- Your goal: Please copy every line from the records below that contains the string "tiene".

- Entries shown:
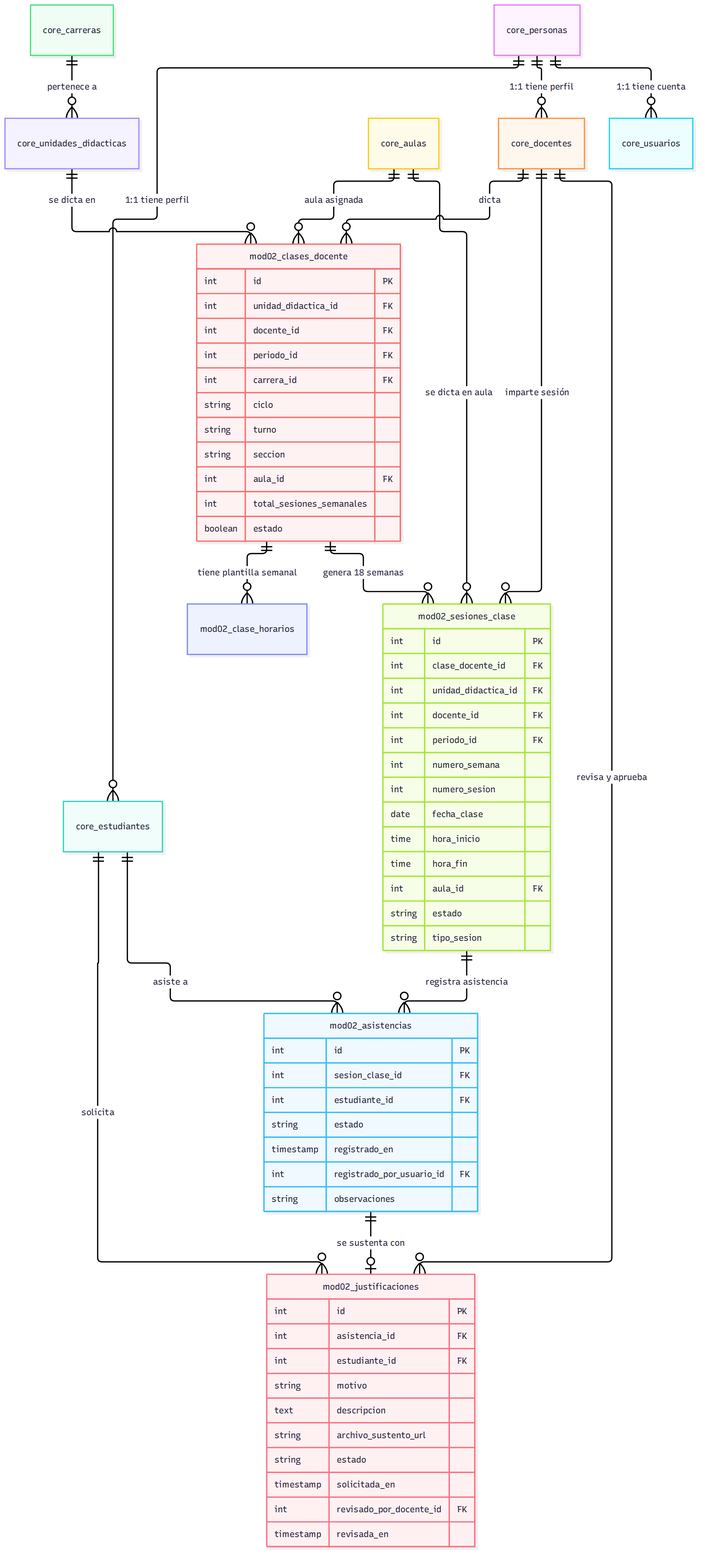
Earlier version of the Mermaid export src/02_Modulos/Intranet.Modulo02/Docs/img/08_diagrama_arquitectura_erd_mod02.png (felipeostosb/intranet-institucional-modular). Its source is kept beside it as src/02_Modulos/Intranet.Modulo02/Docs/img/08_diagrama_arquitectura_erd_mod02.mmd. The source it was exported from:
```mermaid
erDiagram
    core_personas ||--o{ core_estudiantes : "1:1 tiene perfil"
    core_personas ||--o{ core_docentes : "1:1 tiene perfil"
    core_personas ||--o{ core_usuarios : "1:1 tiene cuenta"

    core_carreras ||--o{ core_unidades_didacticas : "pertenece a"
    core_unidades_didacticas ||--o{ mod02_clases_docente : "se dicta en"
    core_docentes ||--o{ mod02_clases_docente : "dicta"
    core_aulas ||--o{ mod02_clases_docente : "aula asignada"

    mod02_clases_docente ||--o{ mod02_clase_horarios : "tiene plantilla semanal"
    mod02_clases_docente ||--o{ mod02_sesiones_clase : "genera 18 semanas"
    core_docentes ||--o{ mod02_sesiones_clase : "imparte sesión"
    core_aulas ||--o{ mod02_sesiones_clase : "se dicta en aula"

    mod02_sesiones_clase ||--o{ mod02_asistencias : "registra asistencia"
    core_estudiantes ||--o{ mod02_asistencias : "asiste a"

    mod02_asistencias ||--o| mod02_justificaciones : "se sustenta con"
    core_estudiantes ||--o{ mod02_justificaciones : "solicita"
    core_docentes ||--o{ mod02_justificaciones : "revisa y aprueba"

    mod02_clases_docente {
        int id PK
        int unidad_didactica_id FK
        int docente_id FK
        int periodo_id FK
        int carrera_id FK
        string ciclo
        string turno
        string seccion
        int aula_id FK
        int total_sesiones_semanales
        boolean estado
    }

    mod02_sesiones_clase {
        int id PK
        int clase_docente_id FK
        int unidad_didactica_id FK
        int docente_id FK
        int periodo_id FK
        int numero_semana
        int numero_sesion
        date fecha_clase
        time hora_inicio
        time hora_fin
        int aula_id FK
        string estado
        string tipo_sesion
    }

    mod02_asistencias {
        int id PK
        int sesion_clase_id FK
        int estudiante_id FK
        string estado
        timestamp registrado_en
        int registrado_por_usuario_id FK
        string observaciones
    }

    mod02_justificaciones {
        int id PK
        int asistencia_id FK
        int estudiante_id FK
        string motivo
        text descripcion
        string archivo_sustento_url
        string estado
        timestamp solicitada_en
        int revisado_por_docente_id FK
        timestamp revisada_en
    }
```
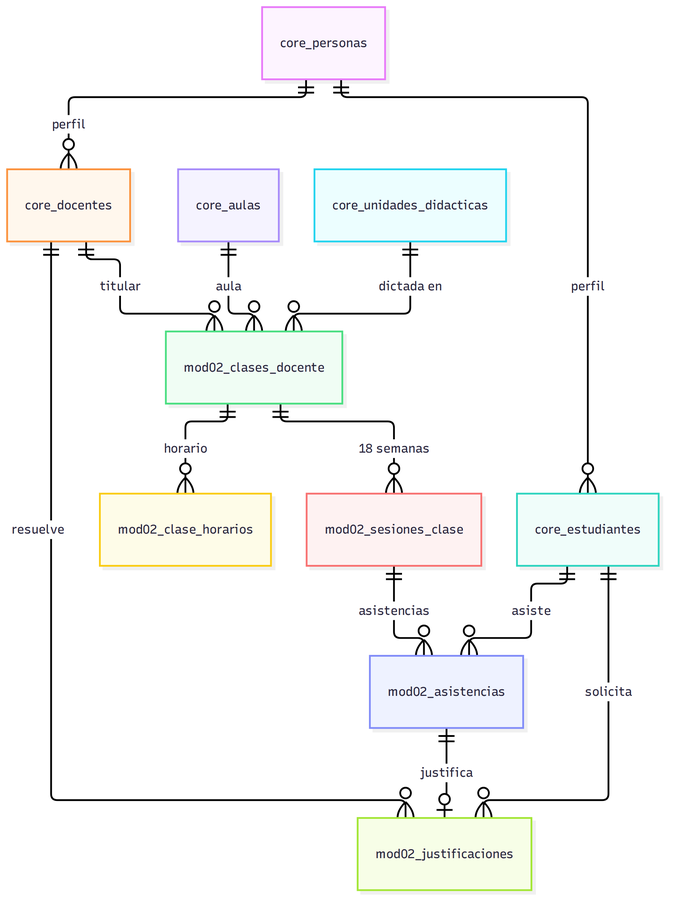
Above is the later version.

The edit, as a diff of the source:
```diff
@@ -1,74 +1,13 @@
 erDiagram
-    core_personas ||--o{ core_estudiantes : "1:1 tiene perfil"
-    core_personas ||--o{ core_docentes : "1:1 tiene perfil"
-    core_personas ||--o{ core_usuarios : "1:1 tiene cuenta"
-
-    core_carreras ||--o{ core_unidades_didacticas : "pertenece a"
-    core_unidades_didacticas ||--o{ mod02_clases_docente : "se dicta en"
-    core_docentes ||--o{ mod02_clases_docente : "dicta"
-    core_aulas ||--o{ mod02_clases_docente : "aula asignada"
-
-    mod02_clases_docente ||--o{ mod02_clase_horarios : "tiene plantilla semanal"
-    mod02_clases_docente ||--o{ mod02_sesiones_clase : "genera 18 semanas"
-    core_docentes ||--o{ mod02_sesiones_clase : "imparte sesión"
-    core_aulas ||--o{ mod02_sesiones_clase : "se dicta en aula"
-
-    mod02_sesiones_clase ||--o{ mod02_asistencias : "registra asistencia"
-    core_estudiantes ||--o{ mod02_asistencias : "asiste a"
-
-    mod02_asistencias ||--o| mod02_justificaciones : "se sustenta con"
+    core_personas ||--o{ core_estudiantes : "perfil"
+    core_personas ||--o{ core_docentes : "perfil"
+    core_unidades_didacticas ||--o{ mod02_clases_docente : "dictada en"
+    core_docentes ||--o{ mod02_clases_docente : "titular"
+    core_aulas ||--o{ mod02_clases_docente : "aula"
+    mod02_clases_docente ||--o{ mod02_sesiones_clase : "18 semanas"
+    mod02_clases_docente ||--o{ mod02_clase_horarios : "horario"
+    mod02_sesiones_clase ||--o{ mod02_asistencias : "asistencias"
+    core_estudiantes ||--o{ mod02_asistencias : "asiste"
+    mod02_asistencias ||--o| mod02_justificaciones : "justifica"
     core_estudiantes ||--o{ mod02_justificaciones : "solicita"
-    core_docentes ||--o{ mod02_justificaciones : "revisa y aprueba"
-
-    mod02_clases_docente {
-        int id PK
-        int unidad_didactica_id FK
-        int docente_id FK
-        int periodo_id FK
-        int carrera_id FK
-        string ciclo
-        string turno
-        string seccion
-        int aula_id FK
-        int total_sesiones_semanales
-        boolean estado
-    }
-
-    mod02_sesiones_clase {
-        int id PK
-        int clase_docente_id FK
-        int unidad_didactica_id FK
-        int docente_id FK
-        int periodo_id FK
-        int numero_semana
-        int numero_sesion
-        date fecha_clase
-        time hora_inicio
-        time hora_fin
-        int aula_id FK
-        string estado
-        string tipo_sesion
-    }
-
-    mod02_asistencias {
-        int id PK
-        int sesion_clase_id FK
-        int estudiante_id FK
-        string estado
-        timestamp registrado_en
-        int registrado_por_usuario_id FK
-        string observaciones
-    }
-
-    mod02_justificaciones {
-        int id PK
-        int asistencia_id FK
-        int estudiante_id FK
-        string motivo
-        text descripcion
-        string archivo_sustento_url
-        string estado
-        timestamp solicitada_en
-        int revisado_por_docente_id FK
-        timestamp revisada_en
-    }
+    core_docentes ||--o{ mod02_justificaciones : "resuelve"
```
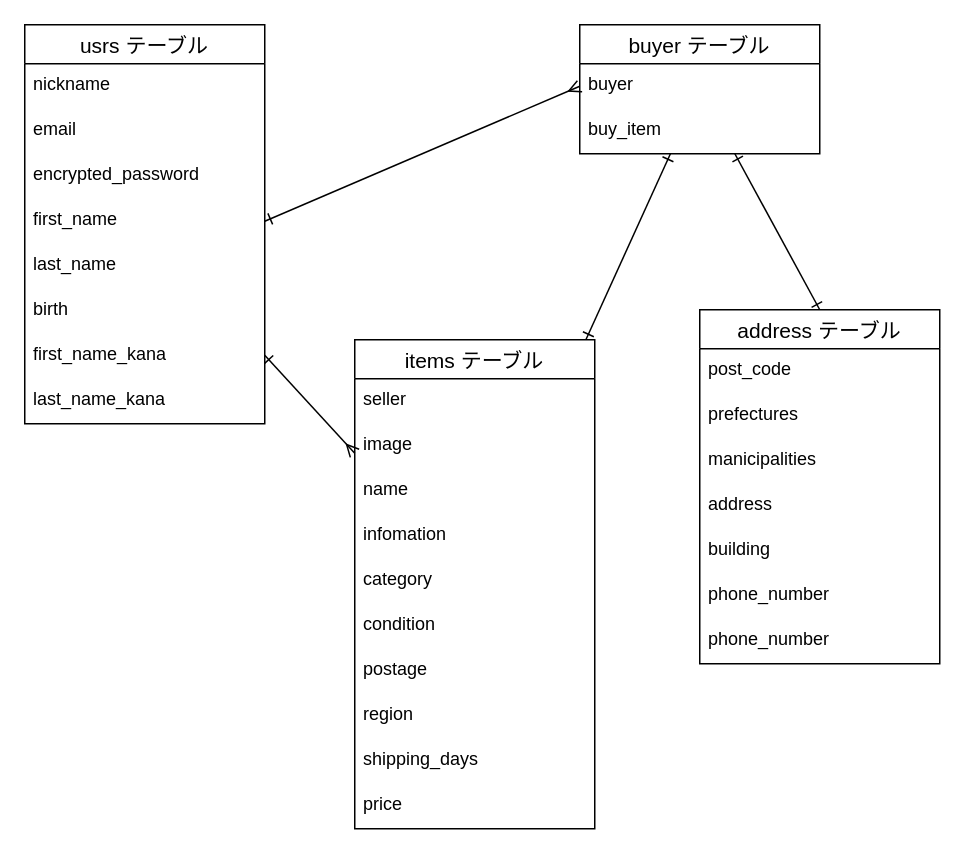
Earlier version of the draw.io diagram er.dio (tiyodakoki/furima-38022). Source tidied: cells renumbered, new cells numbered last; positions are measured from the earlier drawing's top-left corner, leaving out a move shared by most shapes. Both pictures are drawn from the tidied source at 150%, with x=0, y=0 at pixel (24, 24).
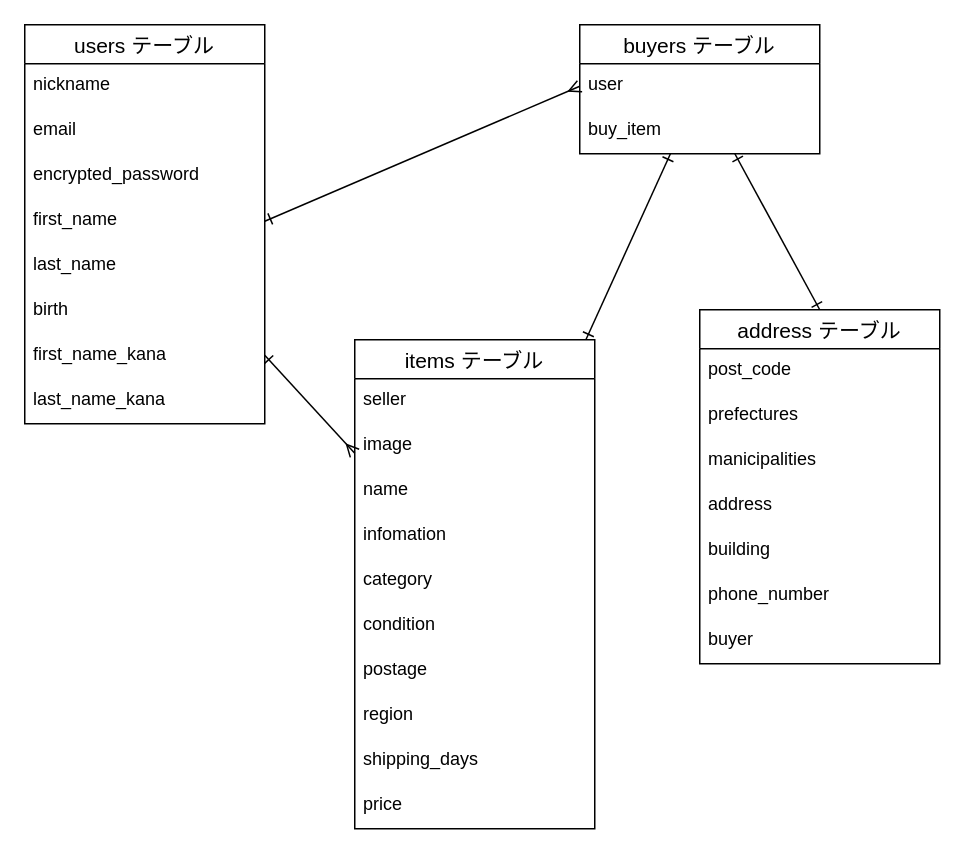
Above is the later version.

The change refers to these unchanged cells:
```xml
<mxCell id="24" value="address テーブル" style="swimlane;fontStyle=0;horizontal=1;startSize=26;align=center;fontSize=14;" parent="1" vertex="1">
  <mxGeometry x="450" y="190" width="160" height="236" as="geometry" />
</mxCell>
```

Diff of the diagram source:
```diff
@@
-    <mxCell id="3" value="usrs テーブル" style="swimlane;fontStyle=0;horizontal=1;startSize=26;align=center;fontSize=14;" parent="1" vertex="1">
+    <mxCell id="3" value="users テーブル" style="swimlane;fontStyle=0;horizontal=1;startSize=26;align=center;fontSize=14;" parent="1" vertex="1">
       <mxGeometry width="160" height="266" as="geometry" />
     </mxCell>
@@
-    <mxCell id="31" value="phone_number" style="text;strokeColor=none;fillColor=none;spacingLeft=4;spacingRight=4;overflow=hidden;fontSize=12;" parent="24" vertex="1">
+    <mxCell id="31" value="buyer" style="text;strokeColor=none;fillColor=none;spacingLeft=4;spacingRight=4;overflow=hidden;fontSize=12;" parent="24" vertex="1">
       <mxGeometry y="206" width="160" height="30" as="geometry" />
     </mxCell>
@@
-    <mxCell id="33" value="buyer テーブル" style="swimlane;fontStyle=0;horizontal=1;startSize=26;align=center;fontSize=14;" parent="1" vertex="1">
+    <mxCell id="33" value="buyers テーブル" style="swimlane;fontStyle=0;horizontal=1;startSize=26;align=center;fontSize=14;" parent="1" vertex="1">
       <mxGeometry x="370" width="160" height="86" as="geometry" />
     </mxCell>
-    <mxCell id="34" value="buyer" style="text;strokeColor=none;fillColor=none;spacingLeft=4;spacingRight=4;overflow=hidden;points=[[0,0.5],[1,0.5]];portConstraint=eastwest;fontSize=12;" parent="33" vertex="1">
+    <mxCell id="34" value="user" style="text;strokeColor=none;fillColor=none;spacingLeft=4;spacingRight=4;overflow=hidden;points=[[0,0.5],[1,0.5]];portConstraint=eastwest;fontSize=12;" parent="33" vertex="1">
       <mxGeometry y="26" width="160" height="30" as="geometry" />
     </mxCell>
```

- Completed task:
    core_personas ||--o{ core_estudiantes : "1:1 tiene perfil"
    core_personas ||--o{ core_docentes : "1:1 tiene perfil"
    core_personas ||--o{ core_usuarios : "1:1 tiene cuenta"
    mod02_clases_docente ||--o{ mod02_clase_horarios : "tiene plantilla semanal"
-    core_personas ||--o{ core_estudiantes : "1:1 tiene perfil"
-    core_personas ||--o{ core_docentes : "1:1 tiene perfil"
-    core_personas ||--o{ core_usuarios : "1:1 tiene cuenta"
-    mod02_clases_docente ||--o{ mod02_clase_horarios : "tiene plantilla semanal"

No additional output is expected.